EXERCISE DESCRIPTION - Copy out each line of the data below in which the string "from" appears.

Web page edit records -
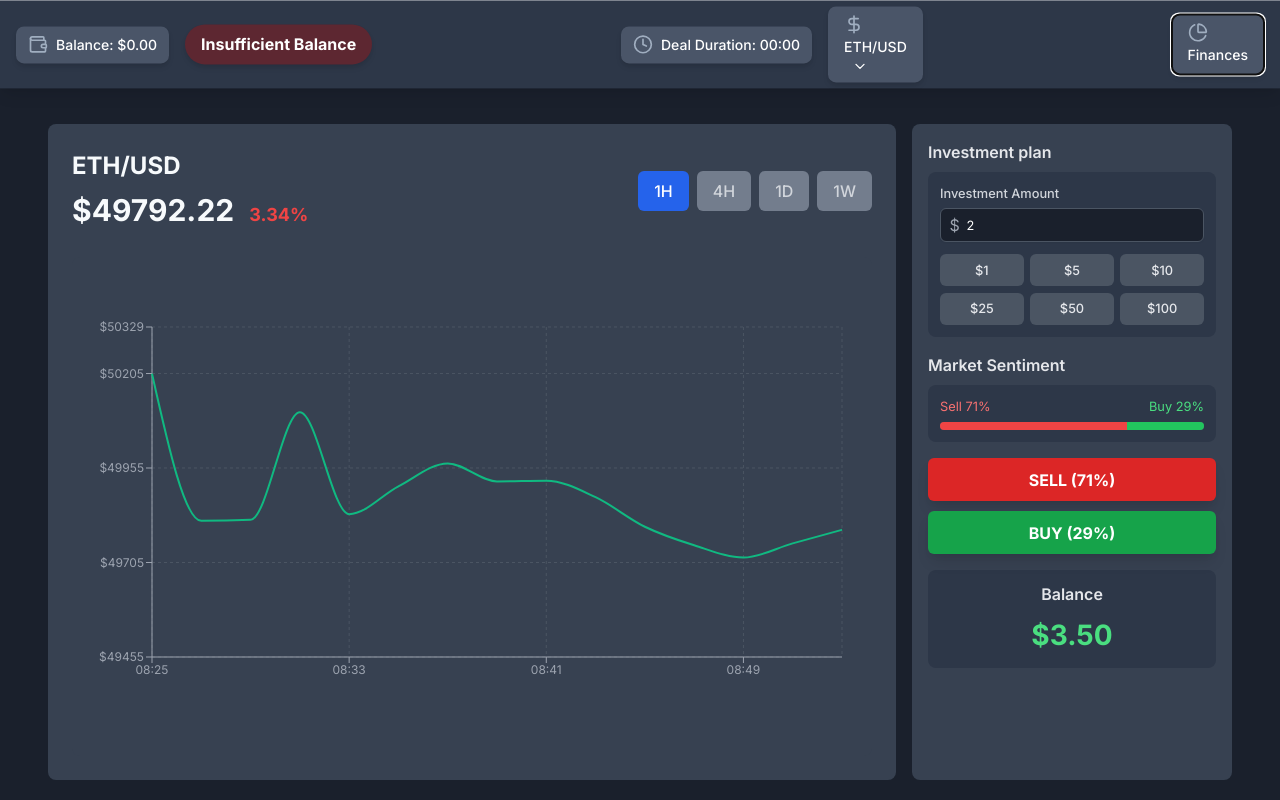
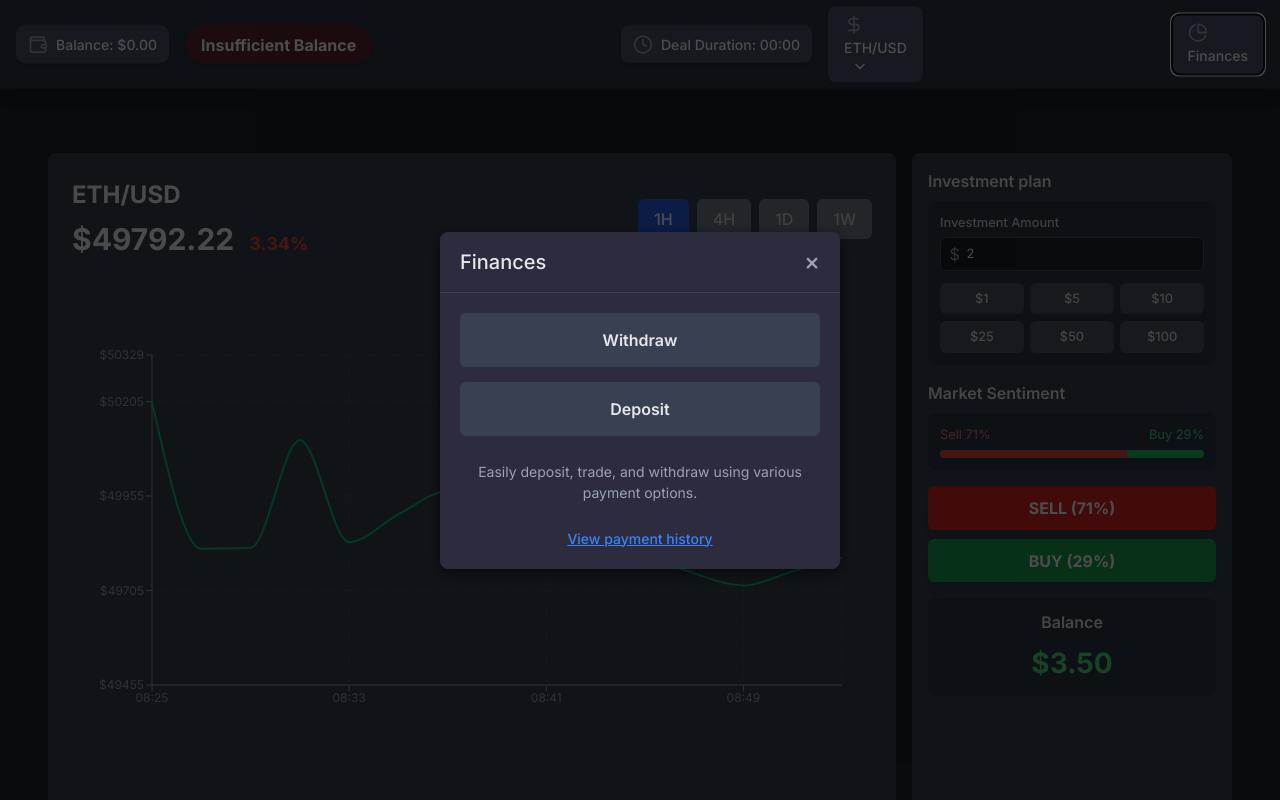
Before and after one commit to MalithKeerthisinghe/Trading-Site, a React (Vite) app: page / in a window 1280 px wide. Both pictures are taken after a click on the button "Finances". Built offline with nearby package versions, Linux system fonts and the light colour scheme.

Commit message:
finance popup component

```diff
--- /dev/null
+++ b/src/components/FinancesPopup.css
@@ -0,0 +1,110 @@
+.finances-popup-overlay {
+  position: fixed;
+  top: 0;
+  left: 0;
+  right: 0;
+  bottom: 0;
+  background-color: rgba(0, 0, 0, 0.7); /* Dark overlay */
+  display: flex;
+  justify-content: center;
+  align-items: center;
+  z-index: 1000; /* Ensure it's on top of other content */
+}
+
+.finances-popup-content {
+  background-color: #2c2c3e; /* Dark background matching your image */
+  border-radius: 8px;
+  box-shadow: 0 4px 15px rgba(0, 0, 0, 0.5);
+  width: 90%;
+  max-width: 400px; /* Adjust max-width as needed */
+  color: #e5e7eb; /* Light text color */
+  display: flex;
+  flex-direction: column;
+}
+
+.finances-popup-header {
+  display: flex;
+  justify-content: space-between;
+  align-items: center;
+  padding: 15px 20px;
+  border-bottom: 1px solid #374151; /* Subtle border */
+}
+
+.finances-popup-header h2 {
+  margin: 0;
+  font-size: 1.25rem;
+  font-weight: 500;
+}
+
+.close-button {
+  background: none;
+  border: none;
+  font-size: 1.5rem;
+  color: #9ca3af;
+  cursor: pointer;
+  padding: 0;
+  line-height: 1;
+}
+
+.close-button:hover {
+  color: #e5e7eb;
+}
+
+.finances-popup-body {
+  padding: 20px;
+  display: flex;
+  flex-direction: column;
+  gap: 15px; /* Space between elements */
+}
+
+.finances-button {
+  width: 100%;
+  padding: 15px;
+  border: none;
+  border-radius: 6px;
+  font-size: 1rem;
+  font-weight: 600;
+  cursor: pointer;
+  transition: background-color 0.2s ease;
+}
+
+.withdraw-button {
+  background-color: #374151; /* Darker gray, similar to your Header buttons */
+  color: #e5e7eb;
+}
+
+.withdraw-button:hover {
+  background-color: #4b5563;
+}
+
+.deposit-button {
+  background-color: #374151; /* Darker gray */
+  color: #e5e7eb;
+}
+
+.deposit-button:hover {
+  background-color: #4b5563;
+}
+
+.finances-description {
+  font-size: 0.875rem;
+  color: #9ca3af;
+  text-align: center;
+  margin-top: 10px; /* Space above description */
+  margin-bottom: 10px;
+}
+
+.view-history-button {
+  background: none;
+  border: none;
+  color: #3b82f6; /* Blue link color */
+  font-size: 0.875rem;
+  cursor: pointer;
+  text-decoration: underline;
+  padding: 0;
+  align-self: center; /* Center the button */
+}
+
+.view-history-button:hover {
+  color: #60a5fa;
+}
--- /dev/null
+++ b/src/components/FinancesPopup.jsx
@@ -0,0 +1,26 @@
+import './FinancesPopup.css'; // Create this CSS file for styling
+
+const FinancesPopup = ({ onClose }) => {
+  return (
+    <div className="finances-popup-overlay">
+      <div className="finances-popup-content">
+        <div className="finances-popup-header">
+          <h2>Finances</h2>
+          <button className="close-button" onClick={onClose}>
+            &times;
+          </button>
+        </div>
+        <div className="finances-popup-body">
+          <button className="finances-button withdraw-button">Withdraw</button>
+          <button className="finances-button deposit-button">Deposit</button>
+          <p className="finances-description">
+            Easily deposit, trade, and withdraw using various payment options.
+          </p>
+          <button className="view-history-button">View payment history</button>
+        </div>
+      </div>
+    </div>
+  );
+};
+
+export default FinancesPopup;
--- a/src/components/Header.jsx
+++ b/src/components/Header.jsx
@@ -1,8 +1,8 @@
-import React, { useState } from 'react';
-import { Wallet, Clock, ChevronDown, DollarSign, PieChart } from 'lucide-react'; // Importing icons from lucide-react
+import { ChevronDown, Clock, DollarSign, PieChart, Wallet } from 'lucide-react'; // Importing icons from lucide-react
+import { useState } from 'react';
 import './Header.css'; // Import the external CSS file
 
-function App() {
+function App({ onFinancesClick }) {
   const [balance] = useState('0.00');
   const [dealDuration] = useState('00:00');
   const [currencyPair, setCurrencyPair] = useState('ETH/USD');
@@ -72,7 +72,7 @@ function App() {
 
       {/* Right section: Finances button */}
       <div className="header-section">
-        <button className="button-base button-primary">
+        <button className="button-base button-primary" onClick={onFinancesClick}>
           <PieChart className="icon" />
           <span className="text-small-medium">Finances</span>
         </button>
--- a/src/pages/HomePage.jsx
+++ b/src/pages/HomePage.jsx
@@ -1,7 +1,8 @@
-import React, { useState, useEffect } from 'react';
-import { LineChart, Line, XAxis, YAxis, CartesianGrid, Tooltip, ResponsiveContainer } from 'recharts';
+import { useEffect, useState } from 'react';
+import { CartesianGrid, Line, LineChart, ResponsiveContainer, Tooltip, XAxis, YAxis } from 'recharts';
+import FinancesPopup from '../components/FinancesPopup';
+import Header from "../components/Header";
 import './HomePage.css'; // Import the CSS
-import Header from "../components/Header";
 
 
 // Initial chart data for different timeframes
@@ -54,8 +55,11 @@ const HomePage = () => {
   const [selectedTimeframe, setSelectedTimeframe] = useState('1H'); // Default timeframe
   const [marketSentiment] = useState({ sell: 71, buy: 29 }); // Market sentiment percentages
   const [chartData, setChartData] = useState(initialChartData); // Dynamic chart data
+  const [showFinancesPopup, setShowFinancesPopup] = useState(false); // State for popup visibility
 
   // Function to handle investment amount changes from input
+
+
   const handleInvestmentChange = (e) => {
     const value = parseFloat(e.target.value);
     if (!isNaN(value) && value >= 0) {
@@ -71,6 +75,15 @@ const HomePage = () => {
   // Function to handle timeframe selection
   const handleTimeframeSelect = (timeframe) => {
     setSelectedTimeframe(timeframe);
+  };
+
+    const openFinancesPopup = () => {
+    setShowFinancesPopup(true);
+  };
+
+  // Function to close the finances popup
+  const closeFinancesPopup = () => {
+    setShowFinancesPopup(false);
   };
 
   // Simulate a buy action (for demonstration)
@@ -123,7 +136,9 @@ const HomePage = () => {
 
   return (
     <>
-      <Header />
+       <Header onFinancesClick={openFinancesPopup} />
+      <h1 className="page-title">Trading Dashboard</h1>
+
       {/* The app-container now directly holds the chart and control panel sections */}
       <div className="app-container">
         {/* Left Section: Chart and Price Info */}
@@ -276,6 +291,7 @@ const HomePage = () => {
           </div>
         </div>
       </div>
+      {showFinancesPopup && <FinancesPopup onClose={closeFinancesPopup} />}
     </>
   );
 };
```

EXERCISE OUTPUT -
-import React, { useState } from 'react';
-import { Wallet, Clock, ChevronDown, DollarSign, PieChart } from 'lucide-react'; // Importing icons from lucide-react
+import { ChevronDown, Clock, DollarSign, PieChart, Wallet } from 'lucide-react'; // Importing icons from lucide-react
+import { useState } from 'react';
-import React, { useState, useEffect } from 'react';
-import { LineChart, Line, XAxis, YAxis, CartesianGrid, Tooltip, ResponsiveContainer } from 'recharts';
+import { useEffect, useState } from 'react';
+import { CartesianGrid, Line, LineChart, ResponsiveContainer, Tooltip, XAxis, YAxis } from 'recharts';
+import FinancesPopup from '../components/FinancesPopup';
+import Header from "../components/Header";
-import Header from "../components/Header";
   // Function to handle investment amount changes from input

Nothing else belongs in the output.